(Collected data entries)
__________
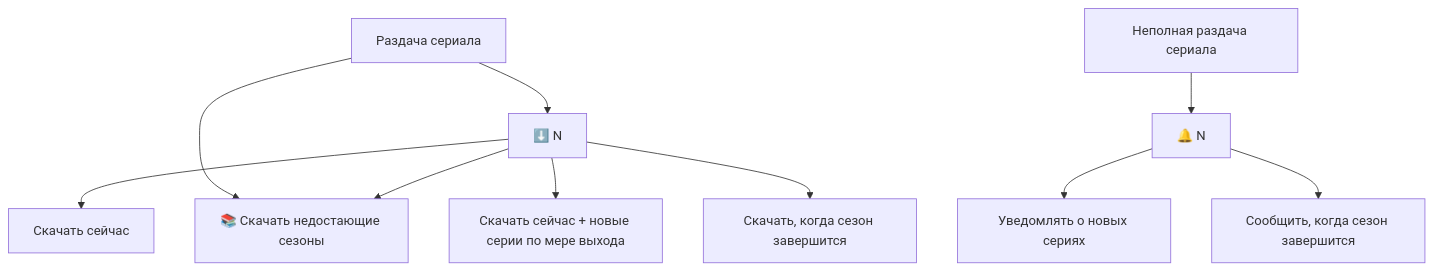
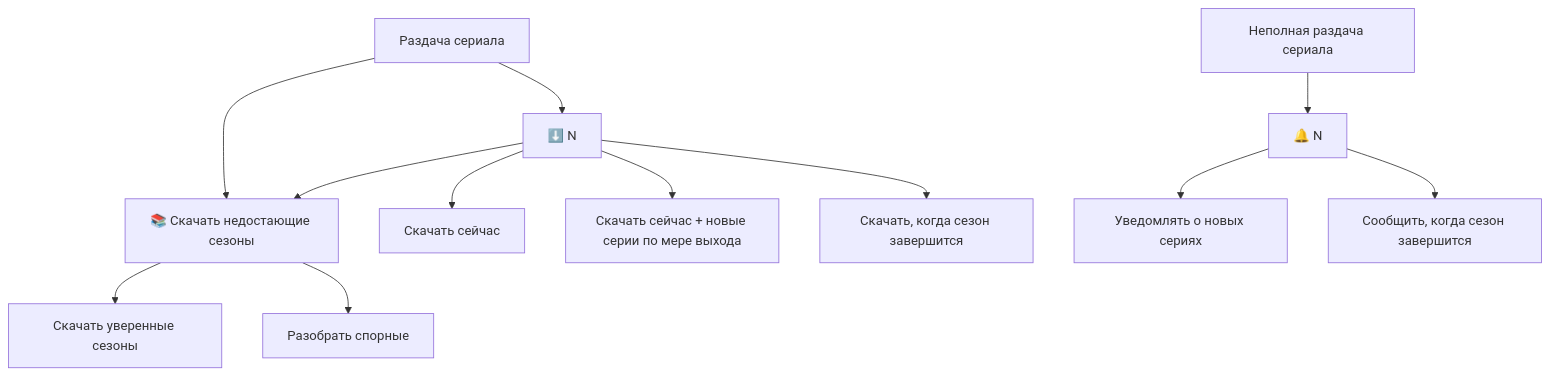
One commit to KiMorev/tg-torrent-bot changed the second of 3 diagrams in README.md. Above: the diagram before and after it, drawn with Mermaid. The commit also changed other lines of this file and 3 other files, not shown here.

Commit message:
Add manual review for series bulk plan

````diff
--- a/README.md
+++ b/README.md
@@ -92,12 +94,14 @@
 ```mermaid
 flowchart TD
     result["Раздача сериала"] --> download["⬇️ N"]
     result --> bulk["📚 Скачать недостающие сезоны"]
     partial["Неполная раздача сериала"] --> notify["🔔 N"]
     download --> now["Скачать сейчас"]
     download --> bulk
+    bulk --> confident["Скачать уверенные сезоны"]
+    bulk --> review["Разобрать спорные"]
     download --> now_updates["Скачать сейчас + новые серии по мере выхода"]
     download --> wait_full["Скачать, когда сезон завершится"]
     notify --> each["Уведомлять о новых сериях"]
     notify --> final["Сообщить, когда сезон завершится"]
 ```
````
__________
__Goal of the exercise__
Lines containing the word "сезоны" are to be pulled from the records and copied.

__Written answer__
     result --> bulk["📚 Скачать недостающие сезоны"]
+    bulk --> confident["Скачать уверенные сезоны"]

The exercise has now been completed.